In the studio, it might seem tempting to place the Captor X somewhere close at hand, as I did. It didn't stay long. The Captor X's fan is small, as dictated by the compact enclosure, and needs to run quite fast to move enough air, which make it audible at my kind of — I'd say fairly average —monitoring levels when recording guitars. Its speed, and therefore noise, is also related to input level, which manages to make it slightly more irritating. Ultimately, it is the price to pay for the compact dimensions. Placing it initially under the desk rather than on it, and later just six feet away, took care of the issue. It's just something to be aware of. In a live context you simply won't know it's there.
The Captor X has some very high-quality virtual cabinets and 'rooms' that sound great, even in mono — they just become a significant, supportive part of the sound without ever making you feel they are over-ambient. Two obvious points of sonic comparison are Universal Audio's OX and the Boss Tube Amp Expander. Being able to listen to all three side-by-side, there is something I like in each of them — but I have to say the Captor X scores a big win on the sheer convenience of its portability and, of course, its price. That price may have been achieved with compromises in certain areas: the limited choice of attenuation settings, the fan, the external PSU, the headphone level and the line out level not being independently controllable, and the absence of a line input for a backing track feeding straight to the headphones — many people's favourite mode of private practice.
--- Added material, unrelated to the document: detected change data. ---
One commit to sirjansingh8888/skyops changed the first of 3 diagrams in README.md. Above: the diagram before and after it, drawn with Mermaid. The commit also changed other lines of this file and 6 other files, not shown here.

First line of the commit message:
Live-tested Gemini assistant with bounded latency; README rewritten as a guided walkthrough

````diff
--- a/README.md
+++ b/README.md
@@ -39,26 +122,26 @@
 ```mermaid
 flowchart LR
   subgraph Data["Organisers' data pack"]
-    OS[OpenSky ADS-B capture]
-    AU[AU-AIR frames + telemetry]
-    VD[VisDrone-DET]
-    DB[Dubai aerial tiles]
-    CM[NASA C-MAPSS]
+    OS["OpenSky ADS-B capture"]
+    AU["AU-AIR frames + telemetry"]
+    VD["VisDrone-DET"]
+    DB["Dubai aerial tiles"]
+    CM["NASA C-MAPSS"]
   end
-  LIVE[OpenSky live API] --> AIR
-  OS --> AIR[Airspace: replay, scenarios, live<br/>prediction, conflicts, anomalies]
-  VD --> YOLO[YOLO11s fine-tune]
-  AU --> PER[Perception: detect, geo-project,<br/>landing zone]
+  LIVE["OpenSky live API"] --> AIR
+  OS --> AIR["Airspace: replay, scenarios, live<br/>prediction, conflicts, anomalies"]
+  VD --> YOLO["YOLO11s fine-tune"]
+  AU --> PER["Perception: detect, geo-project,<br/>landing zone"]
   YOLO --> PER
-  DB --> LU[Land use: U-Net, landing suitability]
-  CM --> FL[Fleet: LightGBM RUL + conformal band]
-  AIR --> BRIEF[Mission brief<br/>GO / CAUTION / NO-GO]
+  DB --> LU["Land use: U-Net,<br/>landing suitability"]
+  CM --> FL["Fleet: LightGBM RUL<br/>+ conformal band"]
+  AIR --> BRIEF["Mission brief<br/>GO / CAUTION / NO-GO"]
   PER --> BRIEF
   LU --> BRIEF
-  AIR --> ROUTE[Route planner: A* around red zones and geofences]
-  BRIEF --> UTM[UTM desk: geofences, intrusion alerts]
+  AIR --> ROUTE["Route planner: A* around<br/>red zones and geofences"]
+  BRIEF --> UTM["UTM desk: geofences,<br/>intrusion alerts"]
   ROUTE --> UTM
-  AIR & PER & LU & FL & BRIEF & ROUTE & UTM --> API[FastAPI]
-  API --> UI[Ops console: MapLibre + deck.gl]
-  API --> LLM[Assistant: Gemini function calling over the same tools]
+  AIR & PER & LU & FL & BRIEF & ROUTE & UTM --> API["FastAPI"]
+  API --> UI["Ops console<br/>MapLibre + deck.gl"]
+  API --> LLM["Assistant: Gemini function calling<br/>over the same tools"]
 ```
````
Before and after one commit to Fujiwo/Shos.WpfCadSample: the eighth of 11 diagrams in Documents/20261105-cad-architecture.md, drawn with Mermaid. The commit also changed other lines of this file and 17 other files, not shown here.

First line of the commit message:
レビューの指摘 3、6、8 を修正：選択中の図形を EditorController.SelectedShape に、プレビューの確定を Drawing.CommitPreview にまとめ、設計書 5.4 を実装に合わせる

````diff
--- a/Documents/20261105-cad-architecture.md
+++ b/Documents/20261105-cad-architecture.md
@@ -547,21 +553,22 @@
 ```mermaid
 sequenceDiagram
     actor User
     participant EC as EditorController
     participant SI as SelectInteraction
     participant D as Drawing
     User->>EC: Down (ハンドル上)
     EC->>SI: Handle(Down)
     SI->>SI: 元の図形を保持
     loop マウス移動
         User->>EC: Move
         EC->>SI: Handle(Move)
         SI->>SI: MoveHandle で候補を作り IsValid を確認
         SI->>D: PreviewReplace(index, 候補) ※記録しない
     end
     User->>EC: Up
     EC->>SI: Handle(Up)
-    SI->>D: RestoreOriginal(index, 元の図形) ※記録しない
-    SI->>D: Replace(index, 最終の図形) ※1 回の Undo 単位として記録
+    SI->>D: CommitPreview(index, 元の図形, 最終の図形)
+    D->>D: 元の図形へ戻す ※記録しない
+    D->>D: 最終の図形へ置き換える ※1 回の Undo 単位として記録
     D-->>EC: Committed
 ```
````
But neither the OX nor Tube Amp Expander has the last of those.
I didn't find any amps, from a selection of vintage and modern Fender, Marshall and Mesa Mark series models, that felt at all uncomfortable with the Captor X's load, but, interestingly, amp and speaker combinations that tend to work best in the real world seemed to be at their best in the Two Notes environment, too. Call me unadventurous, but I like that. It suggests a degree of accuracy that allows me confidently to make use of my years of familiarity with the real versions.
I think the Captor X is one of those 'right thing, right time, right price' products and, despite a slight delay in coming to market, by the time you read this I think it may already be making a lot of users very happy.
Universal Audio's OX and the Boss Tube Amp Expander fulfil a similar role, albeit at a significantly higher price point. To get similar reactive loading and high-quality speaker and mic simulation at this price, you'd probably have to look at separating the two functions and using an attenuator/load with Two Notes' Wall Of Sound plug‑in for full 'adjustability', or one of the many stand-alone IR loaders now available.
- Great-sounding virtual cabinets and miking.
- Great-sounding virtual spaces.
- Very usable Enhancer stage.
- Compact and portable.
- Good wired and wireless remote options.
- More affordable than the competition.
- Limited choice of attenuation settings.
- Small, slightly noisy fan.
- Non-locking external PSU.
A top-quality speaker sim and dummy load to compete with the best of them, in a compact package, and at a very attractive price. What's not to like?
£469 including VAT